It's not enough reason to want own it but it's worth pointing out that ANL's ability to place lyrical satire and disaffection alongside comedy and not have one overwhelm the other surfaces in places, albeit sporadically. If only the music wasn't so bloody weak, safe and predicable.
I'm listening to Rampton as I type and it's depressing me. I'll need to go back to the classic début album afterwards to ease my pain.
It seems odd at first but if you really think about a collaboration between spacey techno act The Orb and Pink Floyd guitarist David Gilmour makes perfect sense.
2010's Metallic Spheres showcases the two acts in a tripped-out soothing haze that recalls the days of Floyd's Meddle and The Orb's more significant era. Gilmour doesn't really show off here, he simply compliments The Orb's roomy atmosphere with delicate precision that needn't be overanalyzed but rather begs the listener to relax and join them on their journey. As it smoothly shifts from house music, dub and trip-hop, Spheres never really amazes but tranquilizes you as adequate background ambience.
3 3D60 albums out of 5

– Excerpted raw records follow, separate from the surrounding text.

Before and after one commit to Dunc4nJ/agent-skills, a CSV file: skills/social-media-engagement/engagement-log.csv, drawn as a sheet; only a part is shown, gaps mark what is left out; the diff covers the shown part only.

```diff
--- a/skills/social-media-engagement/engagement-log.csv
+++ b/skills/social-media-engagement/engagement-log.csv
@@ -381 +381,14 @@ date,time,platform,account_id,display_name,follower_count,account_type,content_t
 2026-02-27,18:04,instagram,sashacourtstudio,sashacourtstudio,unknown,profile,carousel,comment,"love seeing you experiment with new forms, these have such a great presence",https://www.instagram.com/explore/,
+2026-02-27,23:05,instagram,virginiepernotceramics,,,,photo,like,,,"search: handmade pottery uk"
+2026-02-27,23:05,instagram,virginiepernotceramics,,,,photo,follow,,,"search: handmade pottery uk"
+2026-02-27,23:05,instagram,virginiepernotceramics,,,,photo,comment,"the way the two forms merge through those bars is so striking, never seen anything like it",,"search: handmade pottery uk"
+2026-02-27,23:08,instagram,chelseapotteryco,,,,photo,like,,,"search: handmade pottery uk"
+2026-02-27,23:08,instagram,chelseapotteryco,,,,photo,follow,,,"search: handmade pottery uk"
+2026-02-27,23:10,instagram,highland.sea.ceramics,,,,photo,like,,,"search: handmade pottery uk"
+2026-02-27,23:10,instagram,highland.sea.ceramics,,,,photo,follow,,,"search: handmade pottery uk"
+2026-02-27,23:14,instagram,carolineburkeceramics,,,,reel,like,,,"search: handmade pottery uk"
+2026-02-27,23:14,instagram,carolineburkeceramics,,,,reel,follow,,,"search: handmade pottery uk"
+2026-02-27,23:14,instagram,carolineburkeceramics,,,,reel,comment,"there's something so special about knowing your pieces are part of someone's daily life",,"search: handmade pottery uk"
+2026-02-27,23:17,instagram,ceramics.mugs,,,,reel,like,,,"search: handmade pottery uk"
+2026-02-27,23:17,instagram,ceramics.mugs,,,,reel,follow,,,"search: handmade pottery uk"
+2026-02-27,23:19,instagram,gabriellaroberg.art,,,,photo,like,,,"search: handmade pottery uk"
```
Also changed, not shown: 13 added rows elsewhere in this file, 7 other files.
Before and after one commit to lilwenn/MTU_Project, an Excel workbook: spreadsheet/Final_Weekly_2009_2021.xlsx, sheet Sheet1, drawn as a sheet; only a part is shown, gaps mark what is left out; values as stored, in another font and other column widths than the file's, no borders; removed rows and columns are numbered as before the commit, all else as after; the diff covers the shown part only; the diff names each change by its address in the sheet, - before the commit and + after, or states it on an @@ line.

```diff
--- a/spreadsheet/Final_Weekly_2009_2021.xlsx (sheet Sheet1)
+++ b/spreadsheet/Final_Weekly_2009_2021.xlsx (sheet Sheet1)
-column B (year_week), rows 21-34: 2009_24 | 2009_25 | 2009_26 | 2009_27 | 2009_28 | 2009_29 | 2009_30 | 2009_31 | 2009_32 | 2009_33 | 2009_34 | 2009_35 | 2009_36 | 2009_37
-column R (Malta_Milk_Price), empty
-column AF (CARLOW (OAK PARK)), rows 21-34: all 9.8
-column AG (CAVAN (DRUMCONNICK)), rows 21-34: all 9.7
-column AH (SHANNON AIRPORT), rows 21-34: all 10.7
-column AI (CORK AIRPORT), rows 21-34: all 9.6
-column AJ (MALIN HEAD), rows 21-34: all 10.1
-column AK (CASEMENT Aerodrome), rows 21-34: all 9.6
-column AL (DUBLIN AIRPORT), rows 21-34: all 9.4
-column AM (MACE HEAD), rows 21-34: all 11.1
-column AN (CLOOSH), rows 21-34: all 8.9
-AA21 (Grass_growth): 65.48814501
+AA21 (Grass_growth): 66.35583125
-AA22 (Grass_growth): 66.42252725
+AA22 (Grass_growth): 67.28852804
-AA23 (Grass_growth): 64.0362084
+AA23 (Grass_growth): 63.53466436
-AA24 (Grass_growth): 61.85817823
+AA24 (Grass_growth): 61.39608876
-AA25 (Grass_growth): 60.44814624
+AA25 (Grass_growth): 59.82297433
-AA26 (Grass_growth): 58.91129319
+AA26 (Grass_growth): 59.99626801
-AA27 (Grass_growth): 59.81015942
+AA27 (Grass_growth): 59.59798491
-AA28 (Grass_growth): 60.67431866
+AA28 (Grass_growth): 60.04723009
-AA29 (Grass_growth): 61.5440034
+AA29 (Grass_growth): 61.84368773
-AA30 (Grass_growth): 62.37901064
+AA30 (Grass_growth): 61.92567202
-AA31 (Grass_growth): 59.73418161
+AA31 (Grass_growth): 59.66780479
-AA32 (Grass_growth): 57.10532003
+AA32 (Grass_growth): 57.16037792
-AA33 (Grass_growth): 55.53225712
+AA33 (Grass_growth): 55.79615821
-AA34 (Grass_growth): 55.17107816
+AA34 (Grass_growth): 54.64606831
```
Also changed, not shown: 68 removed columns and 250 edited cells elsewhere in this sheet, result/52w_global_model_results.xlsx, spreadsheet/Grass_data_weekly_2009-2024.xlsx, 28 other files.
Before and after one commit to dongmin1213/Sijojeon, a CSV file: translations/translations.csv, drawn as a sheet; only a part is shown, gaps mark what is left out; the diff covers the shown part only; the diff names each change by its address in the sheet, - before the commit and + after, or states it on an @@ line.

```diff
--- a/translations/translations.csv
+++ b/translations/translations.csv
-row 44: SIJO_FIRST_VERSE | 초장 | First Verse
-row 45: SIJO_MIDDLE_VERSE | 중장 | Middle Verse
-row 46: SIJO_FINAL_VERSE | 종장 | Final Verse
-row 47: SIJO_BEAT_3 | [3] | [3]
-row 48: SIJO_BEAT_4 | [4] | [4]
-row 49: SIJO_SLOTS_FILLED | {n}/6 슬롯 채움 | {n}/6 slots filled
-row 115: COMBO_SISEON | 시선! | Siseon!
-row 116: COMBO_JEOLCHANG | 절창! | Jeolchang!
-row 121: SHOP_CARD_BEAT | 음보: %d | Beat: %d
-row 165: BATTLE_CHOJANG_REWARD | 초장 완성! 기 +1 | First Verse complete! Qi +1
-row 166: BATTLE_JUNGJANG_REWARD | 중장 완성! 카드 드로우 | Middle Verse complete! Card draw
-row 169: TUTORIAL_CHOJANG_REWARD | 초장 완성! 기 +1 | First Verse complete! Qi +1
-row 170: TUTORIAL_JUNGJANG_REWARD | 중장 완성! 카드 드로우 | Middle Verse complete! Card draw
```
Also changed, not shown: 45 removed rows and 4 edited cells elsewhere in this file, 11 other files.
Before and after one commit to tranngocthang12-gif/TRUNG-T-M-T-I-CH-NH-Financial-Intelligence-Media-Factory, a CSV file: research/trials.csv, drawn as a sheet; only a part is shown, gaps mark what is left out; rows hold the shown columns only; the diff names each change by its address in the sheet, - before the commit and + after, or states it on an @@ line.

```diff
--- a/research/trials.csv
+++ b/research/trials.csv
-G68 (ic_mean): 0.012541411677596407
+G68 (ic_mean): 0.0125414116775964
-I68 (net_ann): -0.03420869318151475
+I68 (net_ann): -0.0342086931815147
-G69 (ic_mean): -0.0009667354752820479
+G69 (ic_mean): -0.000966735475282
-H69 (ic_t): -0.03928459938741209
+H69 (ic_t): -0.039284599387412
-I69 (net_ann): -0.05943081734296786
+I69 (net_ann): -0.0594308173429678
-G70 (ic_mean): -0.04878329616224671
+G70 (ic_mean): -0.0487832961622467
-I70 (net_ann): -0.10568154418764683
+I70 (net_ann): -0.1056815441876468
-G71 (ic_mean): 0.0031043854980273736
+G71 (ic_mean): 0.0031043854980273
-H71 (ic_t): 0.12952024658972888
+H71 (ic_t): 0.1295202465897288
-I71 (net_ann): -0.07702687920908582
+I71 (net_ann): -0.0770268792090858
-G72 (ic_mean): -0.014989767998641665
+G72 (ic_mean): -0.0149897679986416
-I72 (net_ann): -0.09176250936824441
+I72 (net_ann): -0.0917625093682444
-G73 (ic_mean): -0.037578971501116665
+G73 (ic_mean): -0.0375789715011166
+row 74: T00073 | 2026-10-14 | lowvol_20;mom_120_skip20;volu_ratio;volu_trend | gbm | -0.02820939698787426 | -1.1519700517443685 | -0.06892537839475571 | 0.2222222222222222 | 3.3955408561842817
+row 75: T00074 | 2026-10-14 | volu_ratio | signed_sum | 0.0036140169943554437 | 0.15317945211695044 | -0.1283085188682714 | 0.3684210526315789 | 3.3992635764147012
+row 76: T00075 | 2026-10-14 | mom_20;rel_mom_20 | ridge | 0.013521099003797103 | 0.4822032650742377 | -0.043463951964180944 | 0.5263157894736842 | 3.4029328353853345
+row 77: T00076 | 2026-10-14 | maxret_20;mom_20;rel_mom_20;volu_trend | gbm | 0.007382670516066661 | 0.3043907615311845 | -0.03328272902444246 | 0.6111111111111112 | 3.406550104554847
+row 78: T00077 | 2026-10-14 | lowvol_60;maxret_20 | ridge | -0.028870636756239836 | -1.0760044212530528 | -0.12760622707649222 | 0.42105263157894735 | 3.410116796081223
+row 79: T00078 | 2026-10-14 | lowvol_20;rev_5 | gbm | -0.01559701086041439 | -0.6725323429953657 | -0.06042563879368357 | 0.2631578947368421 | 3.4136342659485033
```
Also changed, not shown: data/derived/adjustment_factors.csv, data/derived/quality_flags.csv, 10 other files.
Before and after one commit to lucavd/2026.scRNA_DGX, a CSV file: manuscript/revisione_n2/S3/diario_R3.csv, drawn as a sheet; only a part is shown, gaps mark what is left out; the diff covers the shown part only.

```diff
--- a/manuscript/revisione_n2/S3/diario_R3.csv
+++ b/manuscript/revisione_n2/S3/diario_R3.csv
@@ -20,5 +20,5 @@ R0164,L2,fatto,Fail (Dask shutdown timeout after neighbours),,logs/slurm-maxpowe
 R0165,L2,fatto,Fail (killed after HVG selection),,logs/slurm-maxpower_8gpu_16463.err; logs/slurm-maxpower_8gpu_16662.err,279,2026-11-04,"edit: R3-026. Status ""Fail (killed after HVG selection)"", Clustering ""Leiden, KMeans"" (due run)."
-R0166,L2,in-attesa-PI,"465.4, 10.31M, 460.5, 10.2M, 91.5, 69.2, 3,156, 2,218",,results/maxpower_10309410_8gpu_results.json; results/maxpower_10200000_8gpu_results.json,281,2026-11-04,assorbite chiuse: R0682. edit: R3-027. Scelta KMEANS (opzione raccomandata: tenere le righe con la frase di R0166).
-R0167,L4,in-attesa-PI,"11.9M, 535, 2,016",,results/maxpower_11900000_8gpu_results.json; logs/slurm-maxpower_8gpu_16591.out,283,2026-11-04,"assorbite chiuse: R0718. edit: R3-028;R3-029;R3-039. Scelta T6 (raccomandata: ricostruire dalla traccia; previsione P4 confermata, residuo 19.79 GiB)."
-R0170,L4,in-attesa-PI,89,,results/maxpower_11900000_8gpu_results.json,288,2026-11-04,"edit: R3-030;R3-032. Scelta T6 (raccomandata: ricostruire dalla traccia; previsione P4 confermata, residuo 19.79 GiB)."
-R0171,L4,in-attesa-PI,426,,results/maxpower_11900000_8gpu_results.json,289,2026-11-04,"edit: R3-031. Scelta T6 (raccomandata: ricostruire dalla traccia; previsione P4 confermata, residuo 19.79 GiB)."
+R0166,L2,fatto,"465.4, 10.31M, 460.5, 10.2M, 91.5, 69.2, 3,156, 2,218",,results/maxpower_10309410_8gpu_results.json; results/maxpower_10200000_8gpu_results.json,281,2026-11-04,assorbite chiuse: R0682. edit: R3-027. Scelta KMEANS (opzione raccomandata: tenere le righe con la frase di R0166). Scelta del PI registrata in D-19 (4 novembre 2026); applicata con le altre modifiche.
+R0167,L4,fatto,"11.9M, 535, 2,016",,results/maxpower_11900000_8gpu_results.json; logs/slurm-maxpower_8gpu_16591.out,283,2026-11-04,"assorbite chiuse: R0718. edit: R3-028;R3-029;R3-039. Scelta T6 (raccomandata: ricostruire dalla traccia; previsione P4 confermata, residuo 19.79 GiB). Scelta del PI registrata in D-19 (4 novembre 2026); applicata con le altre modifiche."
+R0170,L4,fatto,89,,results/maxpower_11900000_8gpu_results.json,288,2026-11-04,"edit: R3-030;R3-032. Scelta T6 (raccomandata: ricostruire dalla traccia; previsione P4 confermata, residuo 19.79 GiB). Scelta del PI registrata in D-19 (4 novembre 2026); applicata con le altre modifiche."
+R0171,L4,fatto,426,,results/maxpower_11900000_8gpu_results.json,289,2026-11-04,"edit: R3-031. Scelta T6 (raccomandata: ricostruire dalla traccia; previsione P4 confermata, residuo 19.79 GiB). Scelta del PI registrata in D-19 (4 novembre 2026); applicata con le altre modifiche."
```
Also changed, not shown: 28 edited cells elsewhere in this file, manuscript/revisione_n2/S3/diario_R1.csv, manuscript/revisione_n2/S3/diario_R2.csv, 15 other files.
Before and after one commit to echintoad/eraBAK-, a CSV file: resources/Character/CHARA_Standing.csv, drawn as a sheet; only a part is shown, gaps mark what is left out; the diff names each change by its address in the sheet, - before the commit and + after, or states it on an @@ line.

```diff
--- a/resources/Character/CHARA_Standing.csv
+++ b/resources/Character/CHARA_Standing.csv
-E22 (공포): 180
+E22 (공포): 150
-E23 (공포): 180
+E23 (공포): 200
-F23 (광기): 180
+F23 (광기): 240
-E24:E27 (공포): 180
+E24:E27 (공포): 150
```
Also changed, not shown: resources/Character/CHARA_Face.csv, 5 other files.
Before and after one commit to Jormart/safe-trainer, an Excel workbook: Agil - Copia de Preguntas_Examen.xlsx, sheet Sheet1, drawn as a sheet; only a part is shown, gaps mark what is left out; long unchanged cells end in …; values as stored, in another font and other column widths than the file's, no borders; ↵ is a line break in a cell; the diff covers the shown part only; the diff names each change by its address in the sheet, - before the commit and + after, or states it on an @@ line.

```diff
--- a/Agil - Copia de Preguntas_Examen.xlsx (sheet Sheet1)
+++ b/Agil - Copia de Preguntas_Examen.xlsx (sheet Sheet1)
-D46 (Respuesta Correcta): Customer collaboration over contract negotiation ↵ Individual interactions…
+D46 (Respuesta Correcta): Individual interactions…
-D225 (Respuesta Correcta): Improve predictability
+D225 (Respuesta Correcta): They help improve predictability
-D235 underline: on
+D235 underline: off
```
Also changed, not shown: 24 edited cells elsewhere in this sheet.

Songs Of Note: There's only 2 lengthy tracks so it's best you seek it out if this collaboration interests you
After the commercial failure of their ¡Uno!, ¡Dos!, ¡Tré! trilogy, rockers Green Day curiously release an album of demos from those sessions to suck it dry of everything it was worth with 2014's Demolicious.
Bassist Mike Dirnt stated that the album is what Green Day would sound like if they were still with Lookout! Records today. It's not entirely true, seeing as the demos sound sonically better than most indie-act records. Apart from that, the fun that the band is having is made very apparent giving the songs a life that seemed all too absent from the finished products. The songs are rough around the edges, occasionally sloppy and unrefined but that's what makes them come alive. Instead of striving for commercial studio perfection, you can hear the boys are just in it for the pure rock & roll.
Vampy Canadian country crooner Lindi Ortega finally breaks into the big time with her 2013 album Tin Star.
Ortega's sultry, honey-glazed voice is at her absolute best with a sorrowful yearning that is delicate, seductive and boiling over with confident sass. Lyrically, she's not covering any new territory in the genre but it's spun with such devotion and love it can't be anything but authentic. The songs bounce between slow-driving heartache & spitting floor-stompers and they all showcase her vocals and songwriting abilities with rough-roaded grace and perfection.
Easily one of the best albums of 2013.
Montreal's electro-hipster-rock act Suuns returns with their second album 2013's Images Du Futur.
They make no attempt to hide the fact that they think they're Clinic and mid-era Radiohead, only without the same sonic impact or thoughtful intensity of their English idols. A blend of post-punk, art-rock and krautrock, Images Du Futur seems to run in one place never really melding together to create what should seem like a solid product. Instead, even though it all sounds sleepily similar to each other, each song doesn't seem to have a place with the next one. Like Ben Shemie's vocals, everything just sounds bored, uninspired and perfect for the snotty 20-somethings that drink Pabst Blue Ribbon in their Urban Outfitter's get-up.
Is it V Empire or Vempire? Fuck knows, but it sits nicely between the raw aggression of The Principle of Evil Made Flesh (1994) and the technical polish of Dusk... and Her Embrace (1996), and thus will likely appeal to fans of both eras.
Dani's 'cat with balls trapped in cat flap' screech is perfectly contrasted by the deeper, ghoulish narration that elevates the level of cheesy but effectively dramatic theatrics at opportune moments.
It's the first appearance of Sarah Jezebel Diva, who provides some spoken word and additional backing atmosphere.
If ever proof was needed that film/music awards are nothing but public masturbation for the artists and industry, then this is it. It's a 173 min 34 sec soundtrack to a 158 min film and I felt every second of that running time go by.
The film was unnecessary. The score is almost unlistenable. Not because it's ambient or drone, I generally like that kind of thing, but because it's uninspired and monotonous. Upping the volume helps to hide the inherent emptiness, but the tedium is inescapable. Some of the track titles sum up the listening experience perfectly: I Can't Take it Anymore; The Same as the Others; The Sound of Forgetting; and the best one of all, The Seconds Drag.